### EXERCISE DETAILS:
Below are records to be copied exactly; their pictures are to be omitted.

++++++

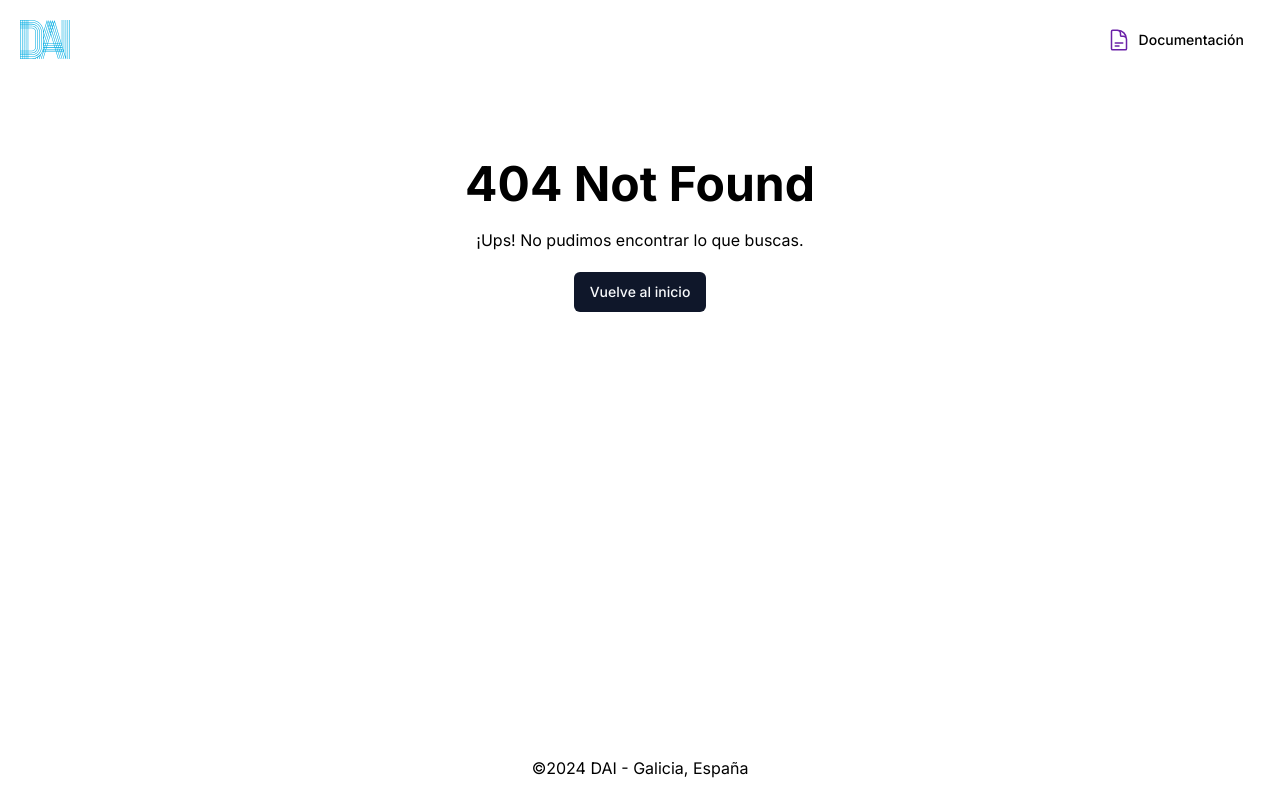
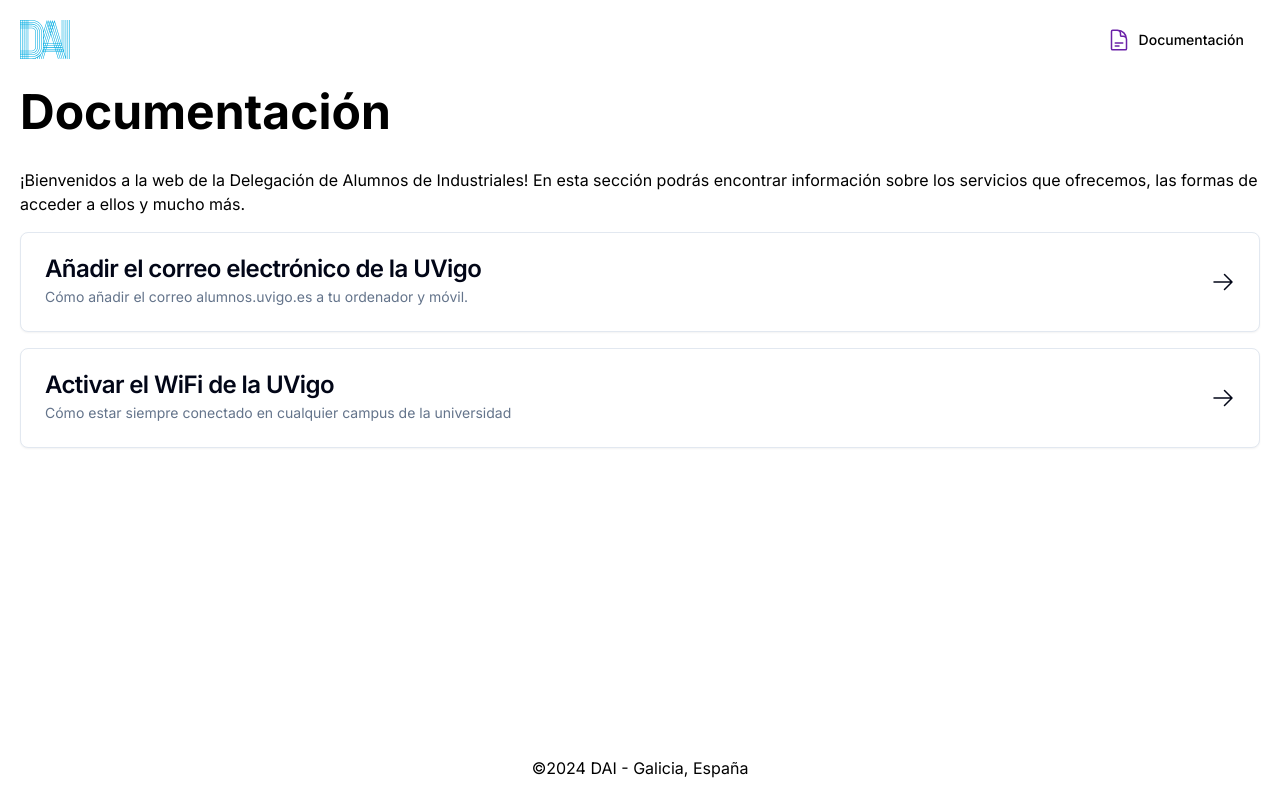
Before and after one commit to axelrogg/daiweb, a Next.js app: page /docs in a window 1280 px wide. Before the commit this address had no page. Built offline with nearby package versions, Linux system fonts and the light colour scheme.

Commit message:
Add home and docs pages

```diff
--- /dev/null
+++ b/src/app/docs/page.tsx
@@ -0,0 +1,35 @@
+import { DocsInfoCard } from "@/components/docs-info-card";
+import { DefaultLayout } from "@/layouts/DefaultLayout";
+import { ArrowRightIcon } from "@heroicons/react/24/solid";
+
+export default function Docs() {
+    return (
+        <>
+            <DefaultLayout>
+                <h1 className="mb-8 text-5xl font-bold">Documentación</h1>
+                <p>
+                    ¡Bienvenidos a la web de la Delegación de Alumnos de
+                    Industriales! En esta sección podrás encontrar información
+                    sobre los servicios que ofrecemos, las formas de acceder a
+                    ellos y mucho más.
+                </p>
+                <div className="my-4 grid grid-flow-col grid-rows-3 gap-4">
+                    <DocsInfoCard
+                        title="Añadir el correo electrónico de la UVigo"
+                        description="Cómo añadir el correo alumnos.uvigo.es a tu ordenador y móvil."
+                        href="/docs/anadir-correo"
+                    >
+                        <ArrowRightIcon className="h-6 w-6 " />
+                    </DocsInfoCard>
+                    <DocsInfoCard
+                        title="Activar el WiFi de la UVigo"
+                        description="Cómo estar siempre conectado en cualquier campus de la universidad"
+                        href="/docs/activar-wifi"
+                    >
+                        <ArrowRightIcon className="h-6 w-6 " />
+                    </DocsInfoCard>
+                </div>
+            </DefaultLayout>
+        </>
+    );
+}
--- a/src/app/page.tsx
+++ b/src/app/page.tsx
@@ -1,5 +1,50 @@
+import {
+    Card,
+    CardContent,
+    CardDescription,
+    CardHeader,
+    CardTitle,
+} from "@/components/ui/card";
+import { DefaultLayout } from "@/layouts/DefaultLayout";
+import { BookText, Feather } from "lucide-react";
+import Link from "next/link";
+
 export default function Home() {
     return (
-        <h1>home sweet home</h1>
+        <DefaultLayout>
+            <div className="flex flex-col items-center justify-center">
+                <h1 className="mb-5 text-center text-5xl font-bold">
+                    Bienvenidos a la nueva DAI
+                </h1>
+                <div className="min-w-full space-y-5">
+                    <Card>
+                        <CardContent className="mt-5 flex items-center justify-center">
+                            <Link href="/docs">
+                                <BookText className="h-20 w-20" />
+                            </Link>
+                        </CardContent>
+                        <CardHeader>
+                            <CardTitle>Consejos y trucos</CardTitle>
+                            <CardDescription>
+                                Una guía para ayudarte en todo momento.
+                            </CardDescription>
+                        </CardHeader>
+                    </Card>
+                    <Card>
+                        <CardContent className="mt-5 flex items-center justify-center">
+                            <Link href="/blog">
+                                <Feather className="h-20 w-20" />
+                            </Link>
+                        </CardContent>
+                        <CardHeader>
+                            <CardTitle>Un nuevo blog</CardTitle>
+                            <CardDescription>
+                                Un espacio para enterarte de todo lo importante.
+                            </CardDescription>
+                        </CardHeader>
+                    </Card>
+                </div>
+            </div>
+        </DefaultLayout>
     );
 }
--- /dev/null
+++ b/src/components/docs-info-card.tsx
@@ -0,0 +1,42 @@
+"use client";
+
+import {
+    Card,
+    CardContent,
+    CardDescription,
+    CardHeader,
+    CardTitle,
+} from "@/components/ui/card";
+import { PropsWithChildren } from "@/types";
+import { useRouter } from "next/navigation";
+
+interface DocsInfoCardProps {
+    title: string;
+    description: string;
+    href: string;
+}
+
+export const DocsInfoCard = ({
+    title,
+    description,
+    href,
+    children,
+}: PropsWithChildren<DocsInfoCardProps>) => {
+    const { push } = useRouter();
+
+    function onClickCard() {
+        push(href);
+    }
+
+    return (
+        <button className="text-start" onClick={onClickCard}>
+            <Card className="flex flex-row items-center justify-between">
+                <CardHeader>
+                    <CardTitle>{title}</CardTitle>
+                    <CardDescription>{description}</CardDescription>
+                </CardHeader>
+                <CardContent className="p-6">{children}</CardContent>
+            </Card>
+        </button>
+    );
+};
```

++++++

### SOLUTION TO THIS TASK:
Before and after one commit to axelrogg/daiweb, a Next.js app: page /docs in a window 1280 px wide. Before the commit this address had no page. Built offline with nearby package versions, Linux system fonts and the light colour scheme.

Commit message:
Add home and docs pages

```diff
--- /dev/null
+++ b/src/app/docs/page.tsx
@@ -0,0 +1,35 @@
+import { DocsInfoCard } from "@/components/docs-info-card";
+import { DefaultLayout } from "@/layouts/DefaultLayout";
+import { ArrowRightIcon } from "@heroicons/react/24/solid";
+
+export default function Docs() {
+    return (
+        <>
+            <DefaultLayout>
+                <h1 className="mb-8 text-5xl font-bold">Documentación</h1>
+                <p>
+                    ¡Bienvenidos a la web de la Delegación de Alumnos de
+                    Industriales! En esta sección podrás encontrar información
+                    sobre los servicios que ofrecemos, las formas de acceder a
+                    ellos y mucho más.
+                </p>
+                <div className="my-4 grid grid-flow-col grid-rows-3 gap-4">
+                    <DocsInfoCard
+                        title="Añadir el correo electrónico de la UVigo"
+                        description="Cómo añadir el correo alumnos.uvigo.es a tu ordenador y móvil."
+                        href="/docs/anadir-correo"
+                    >
+                        <ArrowRightIcon className="h-6 w-6 " />
+                    </DocsInfoCard>
+                    <DocsInfoCard
+                        title="Activar el WiFi de la UVigo"
+                        description="Cómo estar siempre conectado en cualquier campus de la universidad"
+                        href="/docs/activar-wifi"
+                    >
+                        <ArrowRightIcon className="h-6 w-6 " />
+                    </DocsInfoCard>
+                </div>
+            </DefaultLayout>
+        </>
+    );
+}
--- a/src/app/page.tsx
+++ b/src/app/page.tsx
@@ -1,5 +1,50 @@
+import {
+    Card,
+    CardContent,
+    CardDescription,
+    CardHeader,
+    CardTitle,
+} from "@/components/ui/card";
+import { DefaultLayout } from "@/layouts/DefaultLayout";
+import { BookText, Feather } from "lucide-react";
+import Link from "next/link";
+
 export default function Home() {
     return (
-        <h1>home sweet home</h1>
+        <DefaultLayout>
+            <div className="flex flex-col items-center justify-center">
+                <h1 className="mb-5 text-center text-5xl font-bold">
+                    Bienvenidos a la nueva DAI
+                </h1>
+                <div className="min-w-full space-y-5">
+                    <Card>
+                        <CardContent className="mt-5 flex items-center justify-center">
+                            <Link href="/docs">
+                                <BookText className="h-20 w-20" />
+                            </Link>
+                        </CardContent>
+                        <CardHeader>
+                            <CardTitle>Consejos y trucos</CardTitle>
+                            <CardDescription>
+                                Una guía para ayudarte en todo momento.
+                            </CardDescription>
+                        </CardHeader>
+                    </Card>
+                    <Card>
+                        <CardContent className="mt-5 flex items-center justify-center">
+                            <Link href="/blog">
+                                <Feather className="h-20 w-20" />
+                            </Link>
+                        </CardContent>
+                        <CardHeader>
+                            <CardTitle>Un nuevo blog</CardTitle>
+                            <CardDescription>
+                                Un espacio para enterarte de todo lo importante.
+                            </CardDescription>
+                        </CardHeader>
+                    </Card>
+                </div>
+            </div>
+        </DefaultLayout>
     );
 }
--- /dev/null
+++ b/src/components/docs-info-card.tsx
@@ -0,0 +1,42 @@
+"use client";
+
+import {
+    Card,
+    CardContent,
+    CardDescription,
+    CardHeader,
+    CardTitle,
+} from "@/components/ui/card";
+import { PropsWithChildren } from "@/types";
+import { useRouter } from "next/navigation";
+
+interface DocsInfoCardProps {
+    title: string;
+    description: string;
+    href: string;
+}
+
+export const DocsInfoCard = ({
+    title,
+    description,
+    href,
+    children,
+}: PropsWithChildren<DocsInfoCardProps>) => {
+    const { push } = useRouter();
+
+    function onClickCard() {
+        push(href);
+    }
+
+    return (
+        <button className="text-start" onClick={onClickCard}>
+            <Card className="flex flex-row items-center justify-between">
+                <CardHeader>
+                    <CardTitle>{title}</CardTitle>
+                    <CardDescription>{description}</CardDescription>
+                </CardHeader>
+                <CardContent className="p-6">{children}</CardContent>
+            </Card>
+        </button>
+    );
+};
```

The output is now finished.